I want to start this letter by saying we have too much government in Washington, in Sacramento, in Ukiah and Anderson Valley. Right now Rossi Hardware can refuse service to anyone for any reason and you know what? Anyone can refuse to trade in Rossi Hardware for any reason. They might not like our religion, our politics, or the way we part our hair — a freedom we should guard, plus any freedoms. We should concentrate on less government in Anderson Valley. Government is a monopoly as I have said a zillion times which only brings higher prices and poorer service. Last year the state added a $100 fire fee per house. It wasn’t a choice like buying a fire extinguisher or a fire alarm. Now Mr. Darling of the CSD Board (which is not elected) want to pile more taxes and fees on everyone because he knows how you should live. Government lies to us all the time and we cannot do anything about it. Governor Brown says he has a balanced budget. He has not received much of the taxes until April 15, but because the stock market has gone up so much in 2013 he and his supposed experts think he is going to get lots more money, therefore we will have lots of funds for the 2014-2015 year to spend. It’s a fact that when the stock market has a super good year like 2013 it goes down or stays relatively the same the following years. Governor Brown knows this and when all that bigger revenue ain’t there he will have all kinds of excuses. So we have to raise taxes or fees. In other words he and his cohorts are lying and there is nothing we can do about it.

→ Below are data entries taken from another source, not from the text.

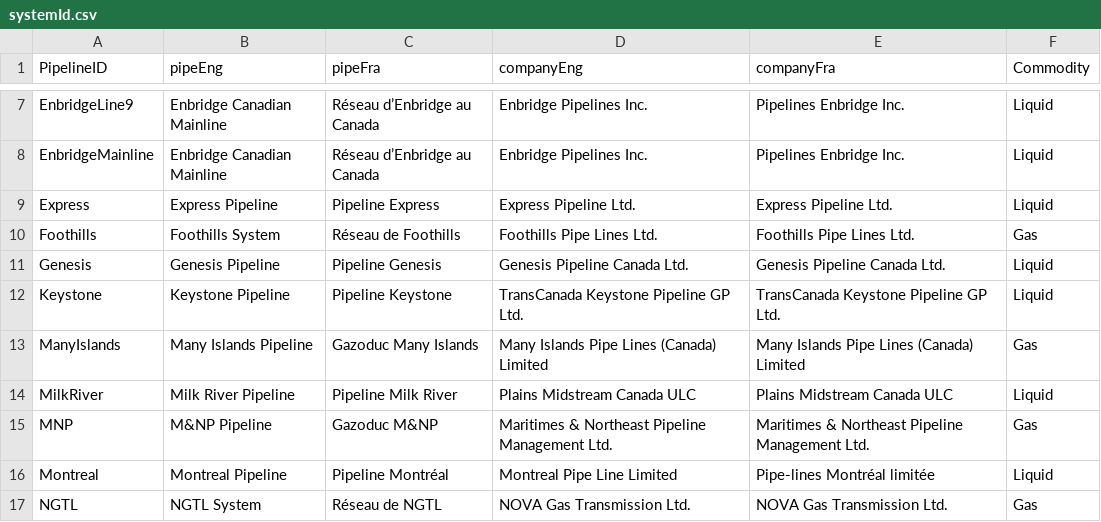
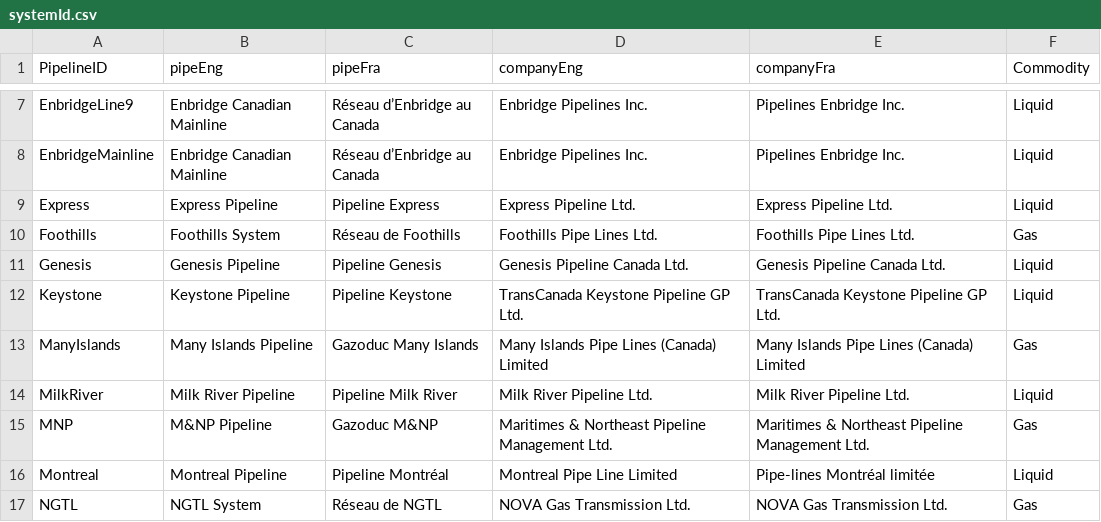
Before and after one commit to mbradds/pipeline-profiles, a CSV file: src/data_management/raw_data/systemId.csv, drawn as a sheet; only a part is shown, gaps mark what is left out.

Commit message:
updated data

```diff
--- a/src/data_management/raw_data/systemId.csv
+++ b/src/data_management/raw_data/systemId.csv
@@ -13,3 +13,3 @@ Keystone,Keystone Pipeline,Pipeline Keystone,TransCanada Keystone Pipeline GP Lt
 ManyIslands,Many Islands Pipeline,Gazoduc Many Islands,Many Islands Pipe Lines (Canada) Limited,Many Islands Pipe Lines (Canada) Limited,Gas
-MilkRiver,Milk River Pipeline,Pipeline Milk River,Plains Midstream Canada ULC,Plains Midstream Canada ULC,Liquid
+MilkRiver,Milk River Pipeline,Pipeline Milk River,Milk River Pipeline Ltd. ,Milk River Pipeline Ltd. ,Liquid
 MNP,M&NP Pipeline,Gazoduc M&NP,Maritimes & Northeast Pipeline Management Ltd.,Maritimes & Northeast Pipeline Management Ltd.,Gas
```
Also changed, not shown: src/data_management/raw_data/throughput_gas_monthly.csv, 35 other files.
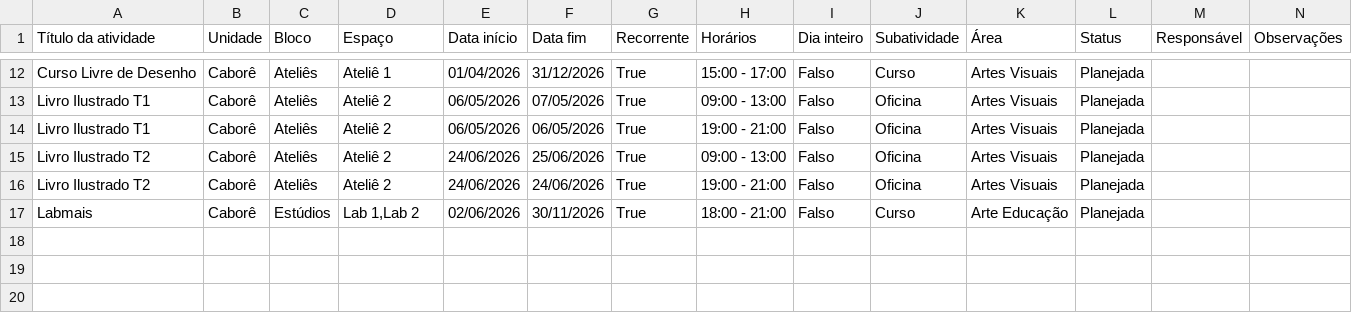
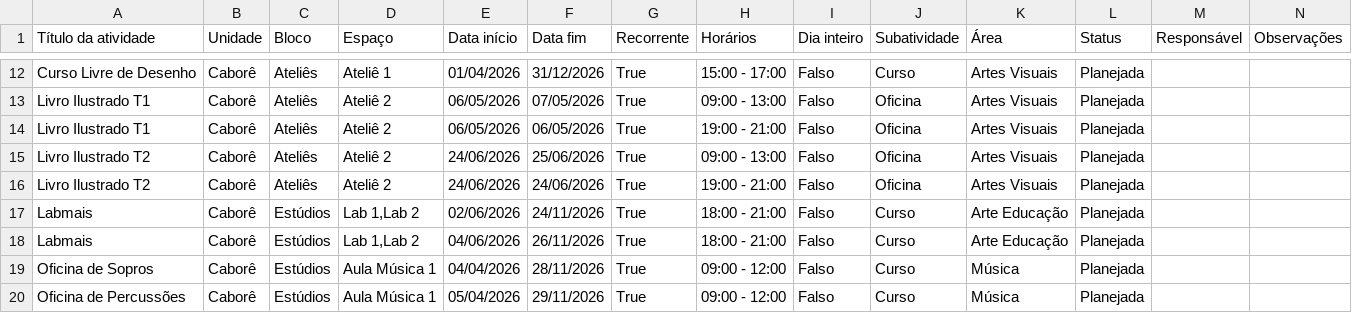
Before and after one commit to antoniogarciacouto/agendaPSC, a CSV file: PSC_Agenda2026.csv, drawn as a sheet; only a part is shown, gaps mark what is left out.

Commit message:
Add files via upload

```diff
--- a/PSC_Agenda2026.csv
+++ b/PSC_Agenda2026.csv
@@ -16,2 +16,5 @@
 "Livro Ilustrado T2","Caborê","Ateliês","Ateliê 2","24/06/2026","24/06/2026","True","19:00 - 21:00","Falso","Oficina","Artes Visuais","Planejada",,
-"Labmais","Caborê","Estúdios","Lab 1,Lab  2","02/06/2026","30/11/2026","True","18:00 - 21:00","Falso","Curso","Arte Educação","Planejada",,
+"Labmais","Caborê","Estúdios","Lab 1,Lab  2","02/06/2026","24/11/2026","True","18:00 - 21:00","Falso","Curso","Arte Educação","Planejada",,
+"Labmais","Caborê","Estúdios","Lab 1,Lab  2","04/06/2026","26/11/2026","True","18:00 - 21:00","Falso","Curso","Arte Educação","Planejada",,
+"Oficina de Sopros","Caborê","Estúdios","Aula Música 1","04/04/2026","28/11/2026","True","09:00 - 12:00","Falso","Curso","Música","Planejada",,
+"Oficina de Percussões","Caborê","Estúdios","Aula Música 1","05/04/2026","29/11/2026","True","09:00 - 12:00","Falso","Curso","Música","Planejada",,
```
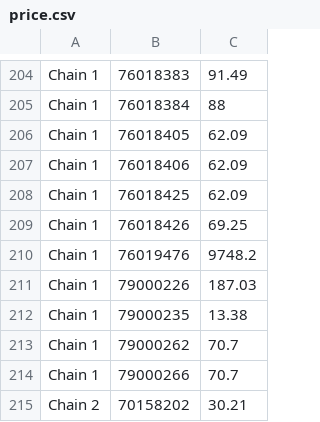
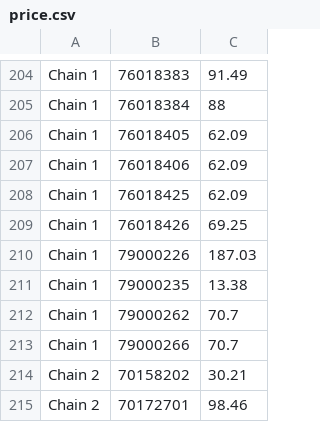
Before and after one commit to anBelyanin/sales-analysis, a CSV file: src/main/resources/tables-data/price.csv, drawn as a sheet; only a part is shown, gaps mark what is left out; the shorter side is filled out with more unchanged rows.

```diff
--- a/src/main/resources/tables-data/price.csv
+++ b/src/main/resources/tables-data/price.csv
@@ -209,3 +209,2 @@ Chain 1;76018425;62.09
 Chain 1;76018426;69.25
-Chain 1;76019476;9748.2
 Chain 1;79000226;187.03
```
Also changed, not shown: 17 other files.
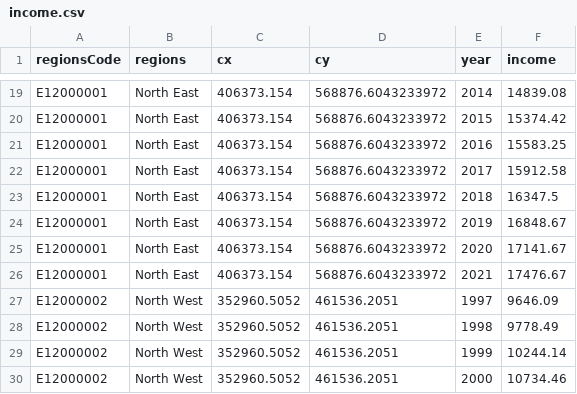
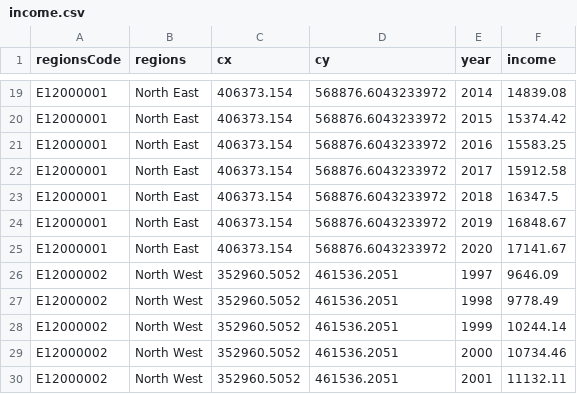
Before and after one commit to hassa397/data, a CSV file: income.csv, drawn as a sheet; only a part is shown, gaps mark what is left out; the shorter side is filled out with more unchanged rows; the diff names each change by its address in the sheet, - before the commit and + after, or states it on an @@ line.

Commit message:
test

```diff
--- a/income.csv
+++ b/income.csv
-row 26: E12000001 | North East | 406373.154 | 568876.6043233972 | 2021 | 17476.67
```
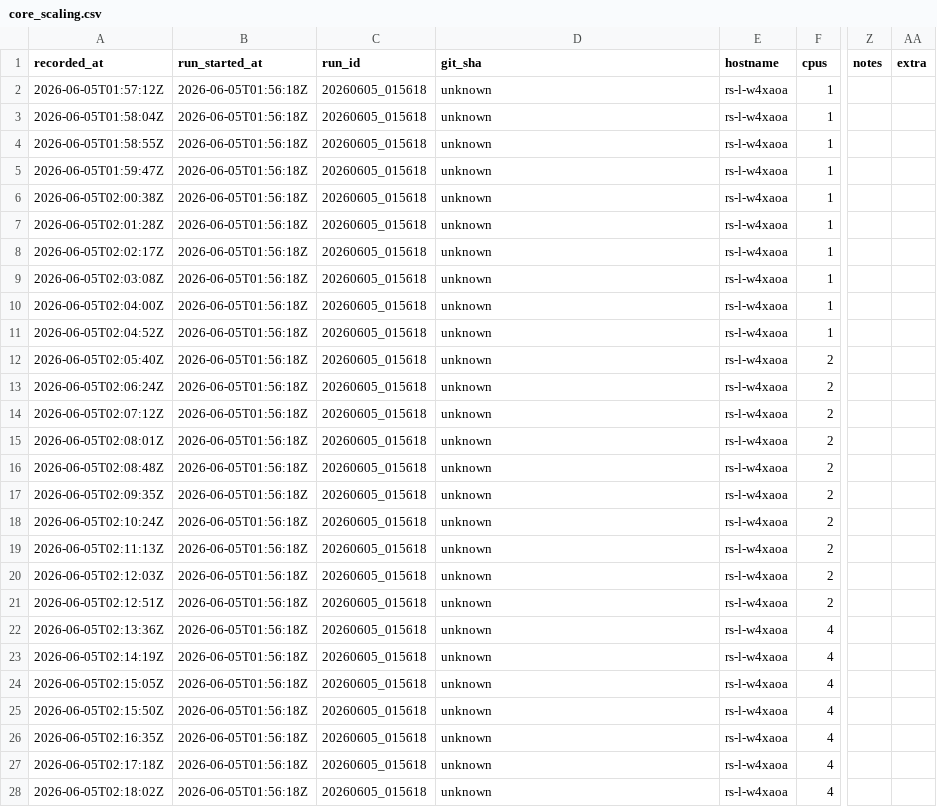
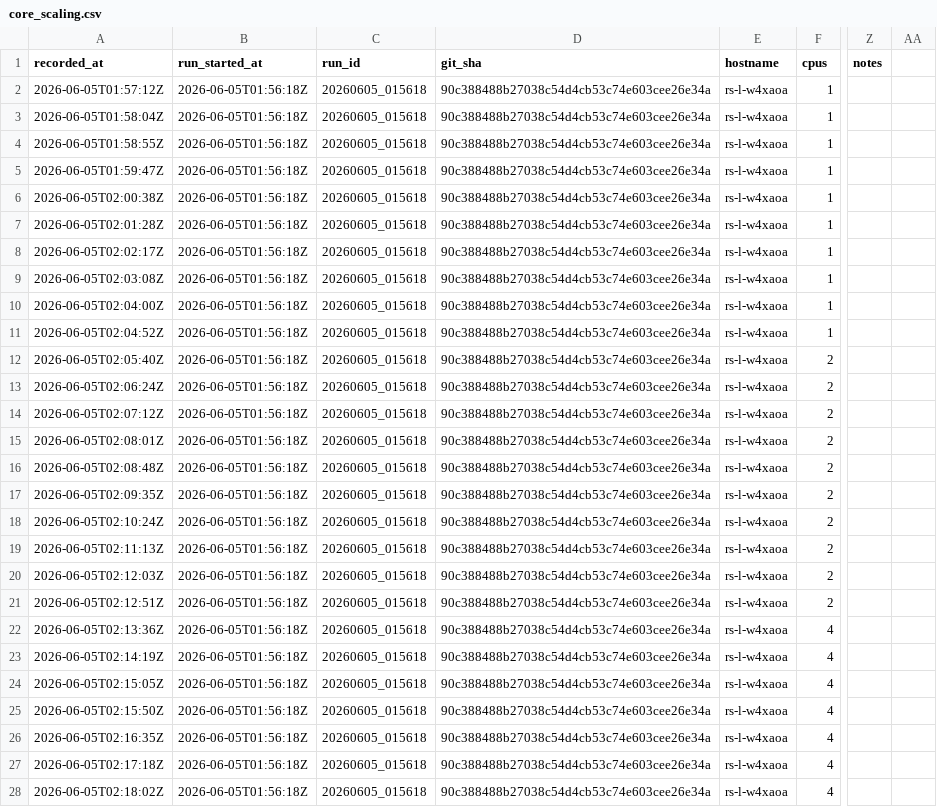
Before and after one commit to cebra-analytics/bsspread, a CSV file: benchmarks/core_scaling.csv, drawn as a sheet; only a part is shown, gaps mark what is left out; the diff covers the shown part only; the diff names each change by its address in the sheet, - before the commit and + after, or states it on an @@ line.

```diff
--- a/benchmarks/core_scaling.csv
+++ b/benchmarks/core_scaling.csv
-AA1: extra
+AA1: (empty)
-D2:D28 (git_sha): unknown
+D2:D28 (git_sha): 90c388488b27038c54d4cb53c74e603cee26e34a
```
Also changed, not shown: 23 edited cells elsewhere in this file, 1 other file.
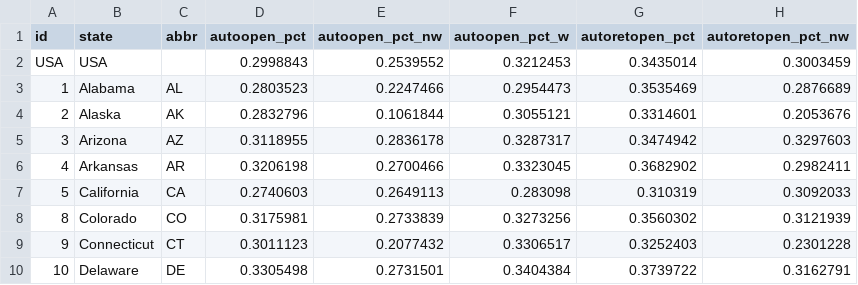
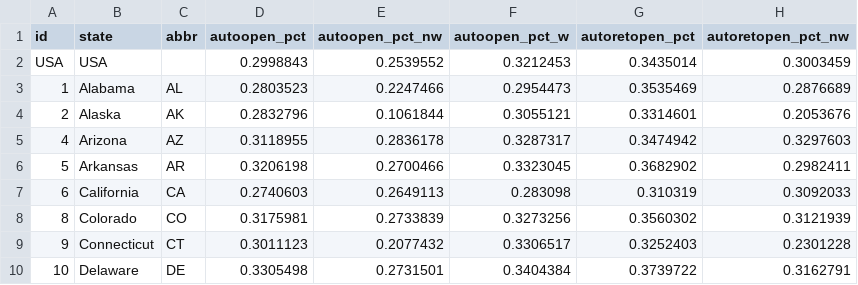
Before and after one commit to UrbanInstitute/debt-interactive-map, a CSV file: data/state_auto.csv (was data/state-auto.csv), drawn as a sheet; only a part is shown; the diff names each change by its address in the sheet, - before the commit and + after, or states it on an @@ line.

```diff
--- a/data/state-auto.csv
+++ b/data/state_auto.csv
-A5 (id): 3
+A5 (id): 4
-A6 (id): 4
+A6 (id): 5
-A7 (id): 5
+A7 (id): 6
```
Also changed, not shown: data/county_auto.csv, 3 other files.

Incorporating this community will add more lies. Let me address some of Mr. Darling’s comments. As for the old rundown stores, I am sure the owner of those buildings would gladly accept a reasonable offer from Mr. Darling. Then he could fight the County to do something about them. that is with his own money, not an incorporated Valley’s money. Then we could build not just a latrine (toilet) but a lucrative building with all kinds of goodies like the building the state built for the Forestry station. Of course a much bigger police department. Give the fair all the money it needs and a multitude of other projects he thinks of. Then he says our Supervisor, Mr. Hamburg, does not live here so he doesn't know what we need especially since the County is loaded with money.